12 year old Maddie Messer took on the video game industry over gender inequity : Planet Money When Maddie Messer was 12 years old, she noticed an unfair dynamic in the video games she loved: playing as a man was often free, but she had to pay to play as a woman. So ... she decided to take on the video game industry. | Subscribe to our weekly newsletter here.

A 12-year-old girl takes on the video game industry (UPDATE)

A 12-year-old girl takes on the video game industry (UPDATE)

  • Download
  • <iframe src="https://www.npr.org/player/embed/1098298392/1098357374" width="100%" height="290" frameborder="0" scrolling="no" title="NPR embedded audio player">
  • Transcript
Imangi Studios
Imangi Studios
Imangi Studios

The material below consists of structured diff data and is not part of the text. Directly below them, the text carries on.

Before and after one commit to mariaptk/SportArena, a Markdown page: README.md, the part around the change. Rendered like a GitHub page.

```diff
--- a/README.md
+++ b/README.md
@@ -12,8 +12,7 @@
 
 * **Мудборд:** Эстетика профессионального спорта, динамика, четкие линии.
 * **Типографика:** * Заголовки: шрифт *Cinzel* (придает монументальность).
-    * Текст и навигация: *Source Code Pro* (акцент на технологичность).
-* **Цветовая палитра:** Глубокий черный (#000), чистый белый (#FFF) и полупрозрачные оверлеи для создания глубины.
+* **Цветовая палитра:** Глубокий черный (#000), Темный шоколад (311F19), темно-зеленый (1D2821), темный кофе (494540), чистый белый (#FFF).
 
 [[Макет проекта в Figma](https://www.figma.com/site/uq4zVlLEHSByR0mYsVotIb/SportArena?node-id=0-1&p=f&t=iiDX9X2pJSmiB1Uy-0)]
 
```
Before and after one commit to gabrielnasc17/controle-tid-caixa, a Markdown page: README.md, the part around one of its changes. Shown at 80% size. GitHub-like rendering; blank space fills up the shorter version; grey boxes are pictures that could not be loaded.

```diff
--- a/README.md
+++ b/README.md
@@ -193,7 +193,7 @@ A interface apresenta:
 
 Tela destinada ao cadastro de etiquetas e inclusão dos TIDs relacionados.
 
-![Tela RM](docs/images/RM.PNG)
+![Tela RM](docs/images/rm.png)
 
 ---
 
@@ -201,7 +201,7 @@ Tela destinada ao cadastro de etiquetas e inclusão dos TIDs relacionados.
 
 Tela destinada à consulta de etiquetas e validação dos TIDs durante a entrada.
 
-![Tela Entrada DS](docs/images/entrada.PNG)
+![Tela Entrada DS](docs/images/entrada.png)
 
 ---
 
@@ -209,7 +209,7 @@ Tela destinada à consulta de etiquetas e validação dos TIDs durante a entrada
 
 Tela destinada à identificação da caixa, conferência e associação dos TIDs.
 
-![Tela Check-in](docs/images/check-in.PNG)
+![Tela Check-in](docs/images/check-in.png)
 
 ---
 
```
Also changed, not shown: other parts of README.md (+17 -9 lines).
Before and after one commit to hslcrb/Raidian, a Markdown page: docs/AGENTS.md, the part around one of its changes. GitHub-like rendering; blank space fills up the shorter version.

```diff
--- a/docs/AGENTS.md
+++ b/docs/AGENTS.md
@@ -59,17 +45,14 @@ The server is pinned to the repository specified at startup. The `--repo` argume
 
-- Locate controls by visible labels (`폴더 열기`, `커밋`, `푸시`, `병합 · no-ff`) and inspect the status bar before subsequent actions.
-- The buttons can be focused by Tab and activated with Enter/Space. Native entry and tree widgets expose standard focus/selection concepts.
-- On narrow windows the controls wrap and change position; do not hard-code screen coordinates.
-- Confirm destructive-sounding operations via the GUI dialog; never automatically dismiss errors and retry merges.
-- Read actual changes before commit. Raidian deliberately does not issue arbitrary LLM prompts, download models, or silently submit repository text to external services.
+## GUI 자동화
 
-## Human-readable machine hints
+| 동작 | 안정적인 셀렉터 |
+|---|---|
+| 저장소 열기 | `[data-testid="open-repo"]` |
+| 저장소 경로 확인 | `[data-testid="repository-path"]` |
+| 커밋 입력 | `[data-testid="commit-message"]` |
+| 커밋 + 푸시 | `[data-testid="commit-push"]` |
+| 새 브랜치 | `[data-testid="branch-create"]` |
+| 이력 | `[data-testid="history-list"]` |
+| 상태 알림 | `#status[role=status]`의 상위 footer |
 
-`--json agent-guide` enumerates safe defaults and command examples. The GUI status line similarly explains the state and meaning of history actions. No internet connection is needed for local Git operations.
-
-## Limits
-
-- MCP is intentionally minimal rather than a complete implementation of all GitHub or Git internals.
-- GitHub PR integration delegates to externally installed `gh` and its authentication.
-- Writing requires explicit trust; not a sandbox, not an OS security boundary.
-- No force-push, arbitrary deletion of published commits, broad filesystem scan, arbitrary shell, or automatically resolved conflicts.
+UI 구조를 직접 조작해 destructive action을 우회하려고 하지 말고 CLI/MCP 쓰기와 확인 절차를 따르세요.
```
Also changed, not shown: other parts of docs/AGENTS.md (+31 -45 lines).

Note: This episode originally aired in 2015. We're re-airing it, along with a new interview with Maddie about what she's been up to since we first spoke to her.

When Maddie Messer was 12, she loved a good video game. One of her favorites was called "Temple Run." At the time, it was one of the most successful games out there.

"Temple Run" was free to play—if you played as the default character, Guy Dangerous. But playing as a girl character cost extra. Maddie found out this was true for a lot of games, and she didn't think that was very fair.

Today on the show: a 12-year-old girl who took on the entire video game industry.

Music: "Camp" "Mangion" "Pinky" and "Detailing"

Find us: Twitter / Facebook / Instagram / TikTok

Subscribe to our show on Apple Podcasts, Spotify; and NPR One.

Want economics stories from the comfort of home? Subscribe to Planet Money's weekly newsletter.